AP US History
March 27 2015 Dear John,
The most peculiar plight has transpired. Whilst on my daily morning amble, I passed the well in the nearest the eastern edge of our courtyard, I tripped on a scion of your god forsaken red pine tree, and fell into the well. As disconcerting as that sounds, when I arose, I found myself in a very strange place. I was in the middle of a pond, surrounded by ducks and trees. Befuddled and sodden, I waded to the rock lined bank, where I disembarked. After climbing over a chain, I found myself atop a very dense, hard black flooring. It was unlike anything that had ever witnessed. I walked abruptly towards what resembled a cobblestone road. Halfway there, a young man, in tattered clothes standing on a four wheeled platform approached me.
The boy gandered at me as if I was an artifact of very ancient descent. Anger shot through me like a Charleville musket; however, I mitigated my agitation and remained composed. I inquired, “How do you do, little fellow?”. He scolded me and reciprocated my kindness with bluntness,”Calm your britches old lady, no one talks like that”. Appalled by his curtness, I inquired if he knew he was speaking to, to which he brushed me off with little more than a shrug of indifference. Growing more furious by the second, I exclaimed, “Listen boy, it is
Mrs. Adams to you, have you not manners?” With even more dissent and malice, he exclaimed,
“EXCUSE ME MISS, but this is 2011 and I don’t have to take your crap!”. Bewildered by the

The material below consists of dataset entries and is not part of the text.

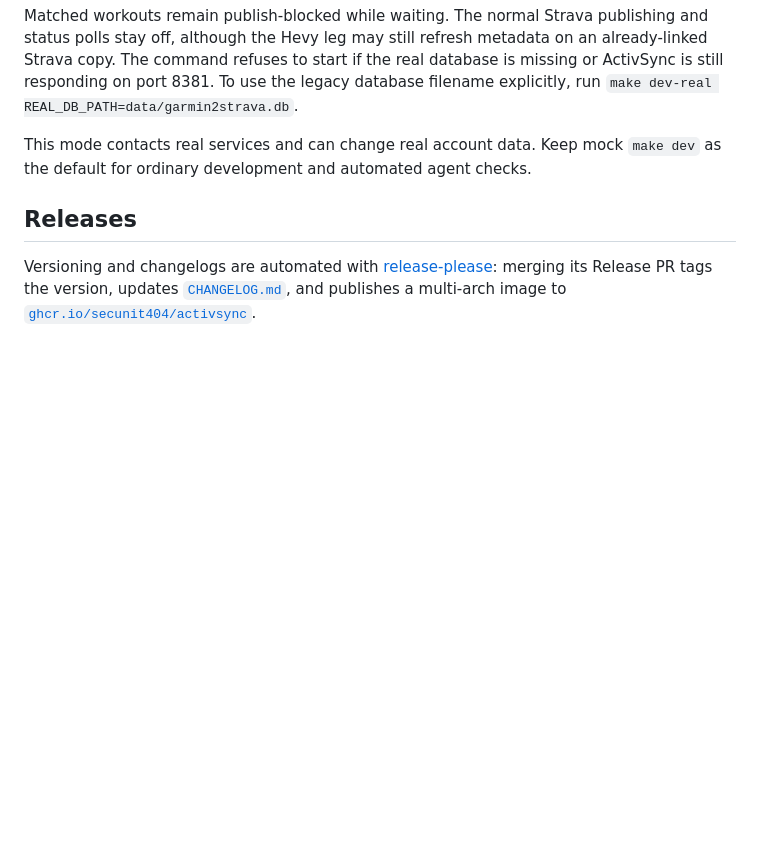
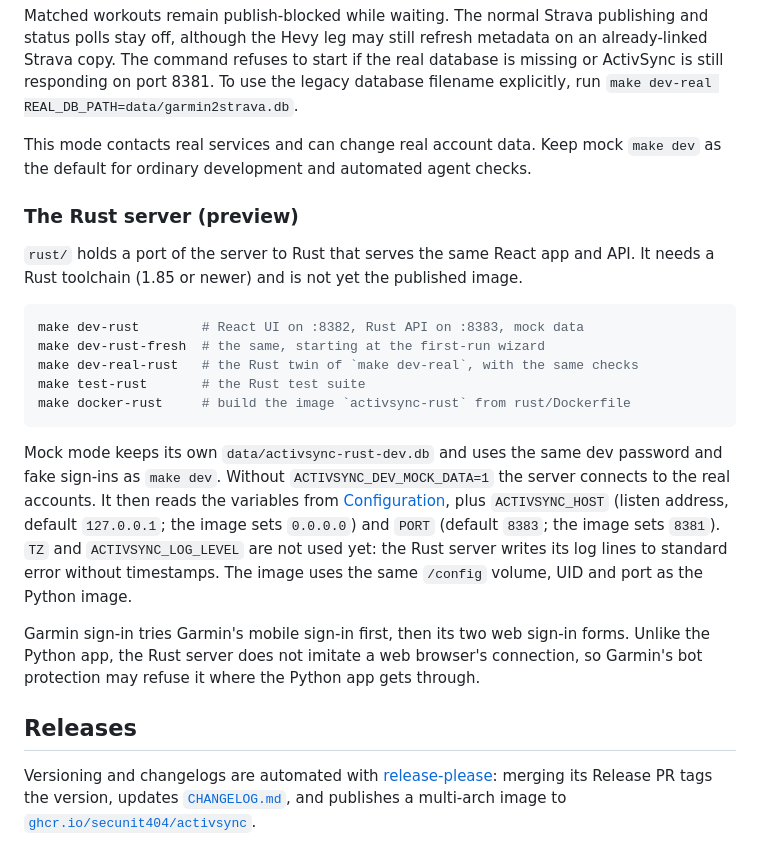
Before and after one commit to secunit404/activsync, a Markdown page: README.md, the part around the change. Drawn GitHub-style; blank space fills up the shorter version.

Commit message:
docs(readme): describe the Rust server preview

````diff
--- a/README.md
+++ b/README.md
@@ -296,6 +296,34 @@ run `make dev-real REAL_DB_PATH=data/garmin2strava.db`.
 This mode contacts real services and can change real account data. Keep mock
 `make dev` as the default for ordinary development and automated agent checks.
 
+### The Rust server (preview)
+
+`rust/` holds a port of the server to Rust that serves the same React app and
+API. It needs a Rust toolchain (1.85 or newer) and is not yet the published
+image.
+
+```sh
+make dev-rust        # React UI on :8382, Rust API on :8383, mock data
+make dev-rust-fresh  # the same, starting at the first-run wizard
+make dev-real-rust   # the Rust twin of `make dev-real`, with the same checks
+make test-rust       # the Rust test suite
+make docker-rust     # build the image `activsync-rust` from rust/Dockerfile
+```
+
+Mock mode keeps its own `data/activsync-rust-dev.db` and uses the same dev
+password and fake sign-ins as `make dev`. Without `ACTIVSYNC_DEV_MOCK_DATA=1` the
+server connects to the real accounts. It then reads the variables from
+[Configuration](#configuration), plus `ACTIVSYNC_HOST` (listen address,
+default `127.0.0.1`; the image sets `0.0.0.0`) and `PORT` (default `8383`; the
+image sets `8381`). `TZ` and `ACTIVSYNC_LOG_LEVEL` are not used yet: the Rust
+server writes its log lines to standard error without timestamps. The image uses
+the same `/config` volume, UID and port as the Python image.
+
+Garmin sign-in tries Garmin's mobile sign-in first, then its two web sign-in
+forms. Unlike the Python app, the Rust server does not imitate a web browser's
+connection, so Garmin's bot protection may refuse it where the Python app gets
+through.
+
 ## Releases
 
 Versioning and changelogs are automated with
````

combination of the boy’s udder boorishness and by the boy’s delirious fabrication of the date, I exclaim, “What year did you say it was?” to which he responded. “ February 16th, 2011...wait a second, are you Abigail Adams? the Abigail Adams?”. After some discussion and detail unraveling, I followed the young lad, Matthew, back to his flat. I was ecstatic, completely thrilled to be in the future. I couldn’t wait to pick his brain about the evolution of women's rights in this great nation that we founded. When we arrived at Matthew’s house, I sat down at his dining table, which was draped in an odd material similar to that of a snake’s shedding. He fetched me a spot of tea, and sat down.
Matthew spoke about how he had learned of me in his AP US History course, although haven’t a clue what AP is. His mentor, magnificent, brilliant, and handsome man, named Mr. K
Yourman led the teachings on women’s rights in America. We began with me. THEY READ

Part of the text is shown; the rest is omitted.